Directions - Note every line in the entries that contains the string "features", and copy it.

Saved data entries
BEGIN

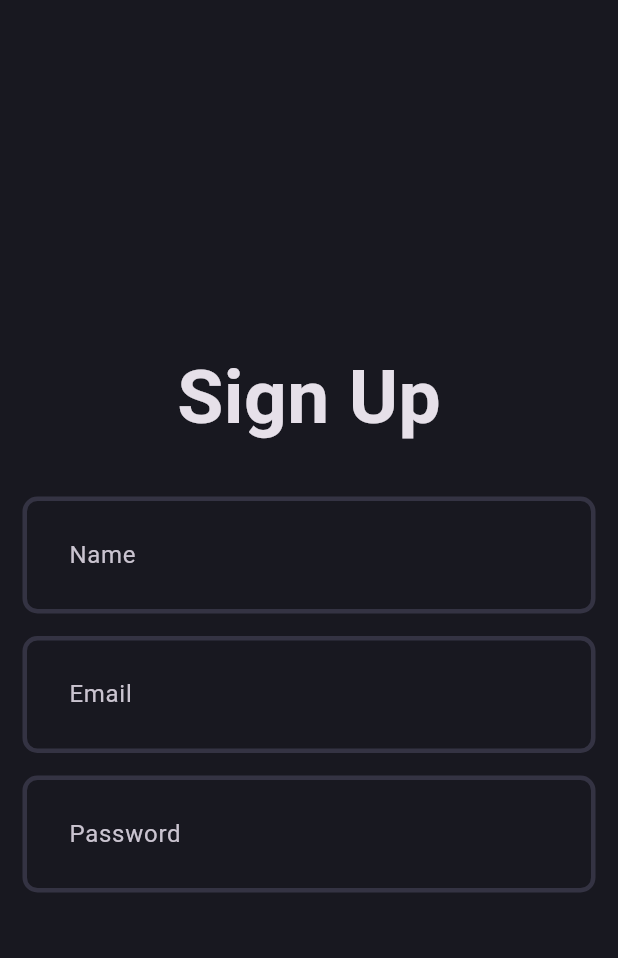
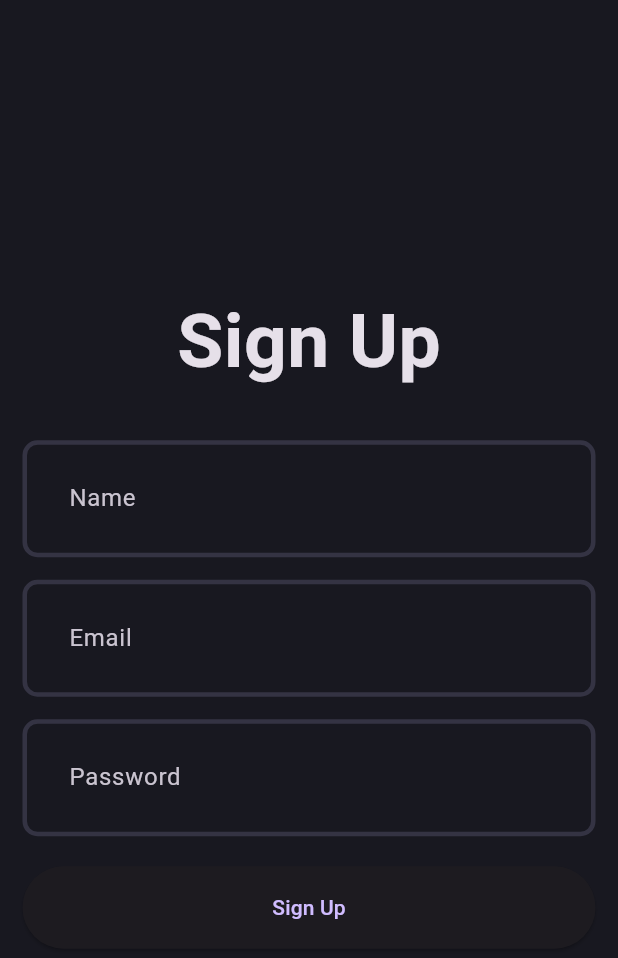
Before and after one commit to araohatkokate/StoryLine, a Flutter app: the screen it shows after launch, on a phone screen of 412 x 824 dp. Shown: the top 958 px of the screen. Run offline on Flutter 3.47's test engine with Material 3 defaults, Android fonts, the phone set to English and light mode, and no system bars.

Commit message:
creating sign up button

```diff
--- a/story_line/lib/features/auth/presentation/pages/signup_page.dart
+++ b/story_line/lib/features/auth/presentation/pages/signup_page.dart
@@ -1,5 +1,6 @@
 import 'package:flutter/material.dart';
 import 'package:story_line/features/auth/presentation/widgets/auth_field.dart';
+import 'package:story_line/features/auth/presentation/widgets/auth_gradient_button.dart';
 
 class SignUpPage extends StatefulWidget {
 const SignUpPage({super.key});
@@ -29,6 +30,8 @@ class _SignUpPageState extends State<SignUpPage> {
               AuthField(hintText: 'Email'),
               const SizedBox(height: 15),
               AuthField(hintText: 'Password'),
+              const SizedBox(height: 20),
+              AuthGradientButton(),
           ],),
       )
     );
--- /dev/null
+++ b/story_line/lib/features/auth/presentation/widgets/auth_gradient_button.dart
@@ -0,0 +1,16 @@
+import 'package:flutter/material.dart';
+
+class AuthGradientButton extends StatelessWidget {
+  const AuthGradientButton({super.key});
+
+  @override
+  Widget build(BuildContext context) {
+    return ElevatedButton(
+      onPressed: () {},
+      style: ElevatedButton.styleFrom(
+        fixedSize: const Size(395, 55),
+        ),
+      child: const Text('Sign Up'),
+      );
+  }
+}
```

END

Your response -
--- a/story_line/lib/features/auth/presentation/pages/signup_page.dart
+++ b/story_line/lib/features/auth/presentation/pages/signup_page.dart
 import 'package:story_line/features/auth/presentation/widgets/auth_field.dart';
+import 'package:story_line/features/auth/presentation/widgets/auth_gradient_button.dart';
+++ b/story_line/lib/features/auth/presentation/widgets/auth_gradient_button.dart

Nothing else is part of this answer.